AfterDawn: Tech news

FIRST VICTORY!: California Judge decides that posting DeCSS is legal

Written by Petteri Pyyny (Google+) @ 02 Nov 2001 0:40

In an extremely long case where major movie studios and their organizations, MPAA and DVD CCA, have been trying to prevent the distribution of tools that allow decrypting the CSS encryption scheme found from DVD movie discs, California appeals court has made a decision that favours sites and individuals who distribute DeCSS code over the web.
California case was filed in 1999 against hundreds of individuals that distributed the code on their websites and was aimed to prevent this from happening. Now California appeals court decided that distributing DeCSS should be legal based on free speech rigths.

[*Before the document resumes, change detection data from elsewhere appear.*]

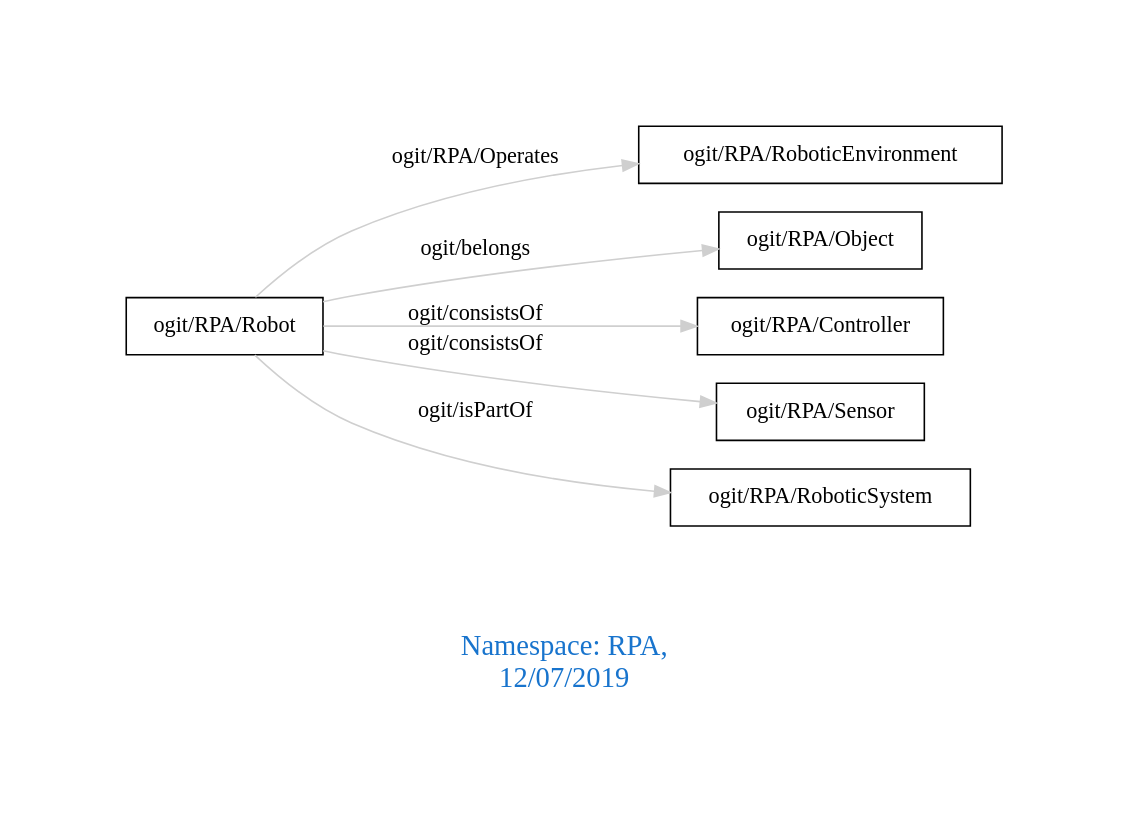
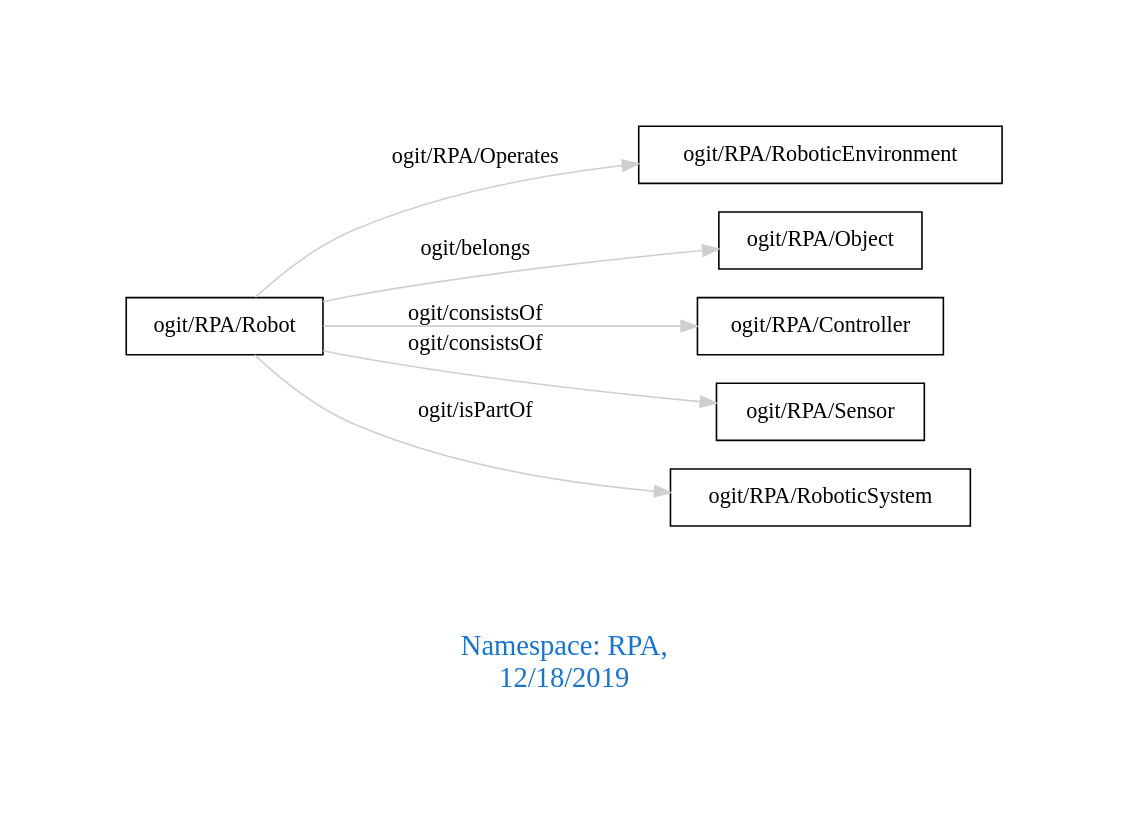
One commit to arago/OGIT changed the diagram in downloads/RPA.dot. Above: the diagram before and after it, drawn with Graphviz. The commit also changed 1649 other files, not shown here.

```diff
--- a/downloads/RPA.dot
+++ b/downloads/RPA.dot
@@ -1,13 +1,13 @@
 digraph OGIT_ontology {
  graph [ rankdir= LR,pad=1 
 fontsize = 18,
-fontcolor= dodgerblue3,label = "\n\n\nNamespace: RPA, \n 12/07/2019"];
+fontcolor= dodgerblue3,label = "\n\n\nNamespace: RPA, \n 12/18/2019"];
 node[shape=polygon];
 edge [  color="gray81"];
 
    "ogit/RPA/Robot" -> "ogit/RPA/RoboticEnvironment" [label="   ogit/RPA/Operates    "];
    "ogit/RPA/Robot" -> "ogit/RPA/Object" [label="   ogit/belongs    "];
    "ogit/RPA/Robot" -> "ogit/RPA/Controller" [label="   ogit/consistsOf    "];
    "ogit/RPA/Robot" -> "ogit/RPA/Sensor" [label="   ogit/consistsOf    "];
    "ogit/RPA/Robot" -> "ogit/RPA/RoboticSystem" [label="   ogit/isPartOf    "];
 }
```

"Although the social value of DeCSS may be questionable, it is nonetheless pure speech," the decision reads. "Our respect for the legislature and its enactment of the (trade secrets law) cannot displace our duty to safeguard the rights guaranteed by the First Amendment."

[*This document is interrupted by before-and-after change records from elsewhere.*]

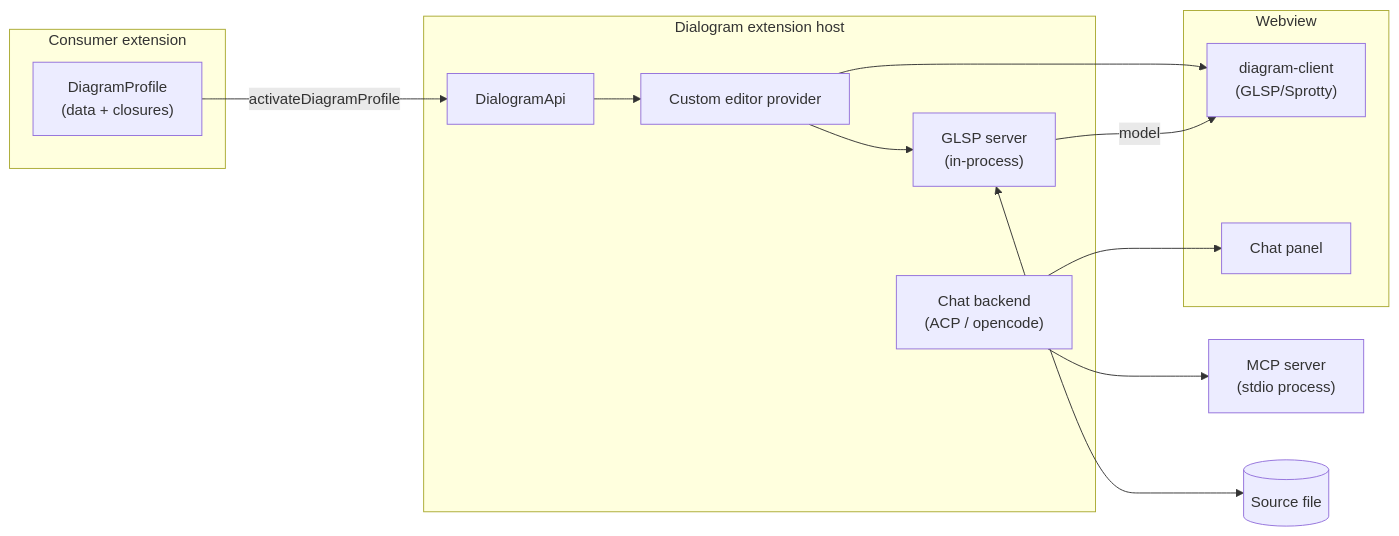
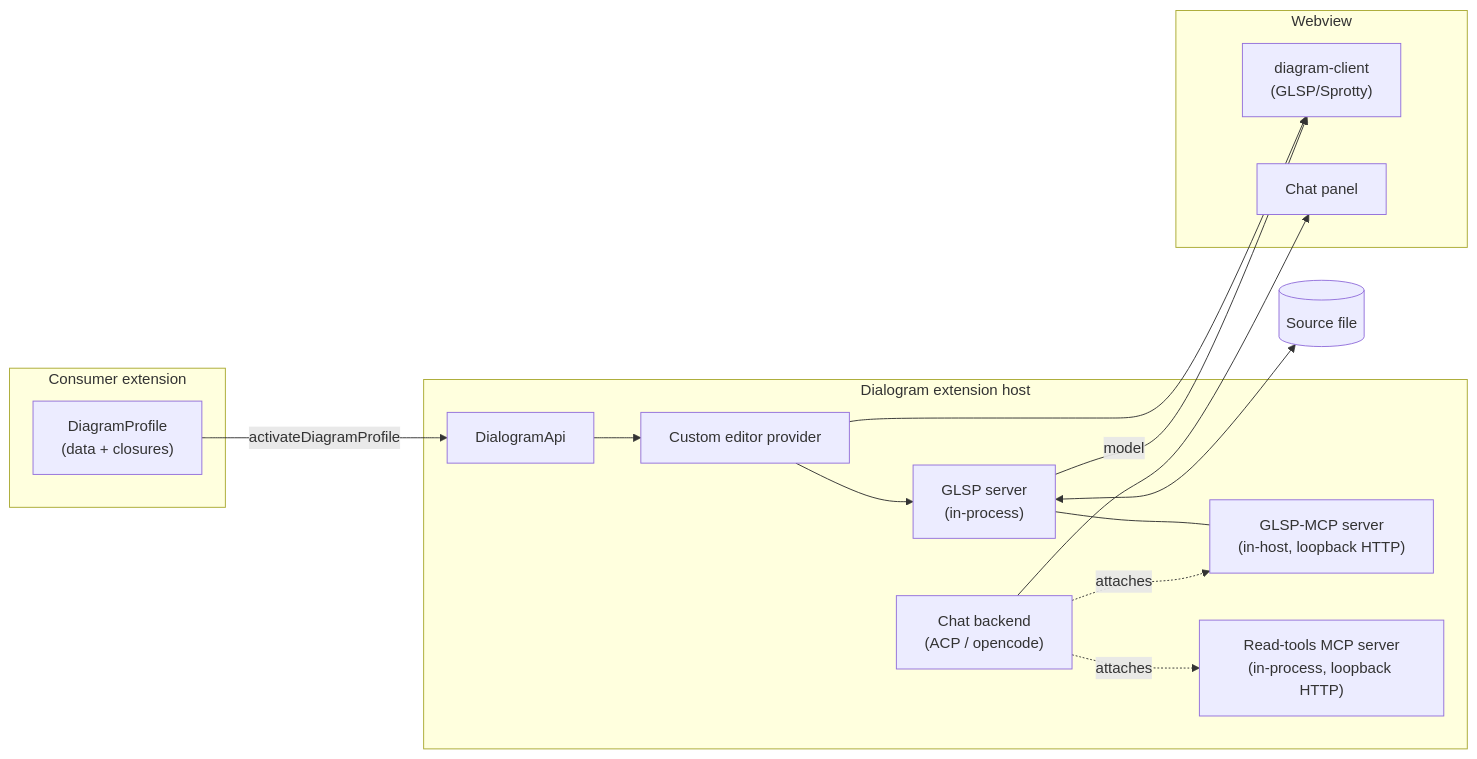
Before and after one commit to endrix/dialogram: the diagram in README.md, drawn with Mermaid. The commit also changed other lines of this file and 5 other files, not shown here.

Commit message:
docs: post-cutover architecture — drop stdio MCP references

````diff
--- a/README.md
+++ b/README.md
@@ -44,26 +50,29 @@
 ```mermaid
 flowchart LR
     subgraph consumer["Consumer extension"]
         P["DiagramProfile<br/>(data + closures)"]
     end
     subgraph dialogram["Dialogram extension host"]
         API["DialogramApi"]
         EP["Custom editor provider"]
         GS["GLSP server<br/>(in-process)"]
         CB["Chat backend<br/>(ACP / opencode)"]
+        GMCP["GLSP-MCP server<br/>(in-host, loopback HTTP)"]
+        RMCP["Read-tools MCP server<br/>(in-process, loopback HTTP)"]
     end
     subgraph webview["Webview"]
         DC["diagram-client<br/>(GLSP/Sprotty)"]
         CP["Chat panel"]
     end
-    MCP["MCP server<br/>(stdio process)"]
     SRC[("Source file")]
 
     P -->|activateDiagramProfile| API
     API --> EP --> DC
     EP --> GS
     GS -->|model| DC
+    GS --- GMCP
     CB --> CP
-    CB --> MCP
+    CB -. attaches .-> GMCP
+    CB -. attaches .-> RMCP
     GS <--> SRC
 ```
````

In New York there's a separate federal case against 2600.com's owner, Eric Corley, who refused to remove links to DeCSS after MPAA's request. This case also been ongoing since 1999 -- first decision was that Corley violated the DMCA law, but there's still plenty of courtrooms to come in this case as well.

While the decision definately favours EFF and others who fight for free speech rights, it is far from being a final decision. It is 100% sure that MPAA will appeal and tries to bring the case to Supreme Court eventually.

Previous Next  
Comments have been disabled for this article.

News archive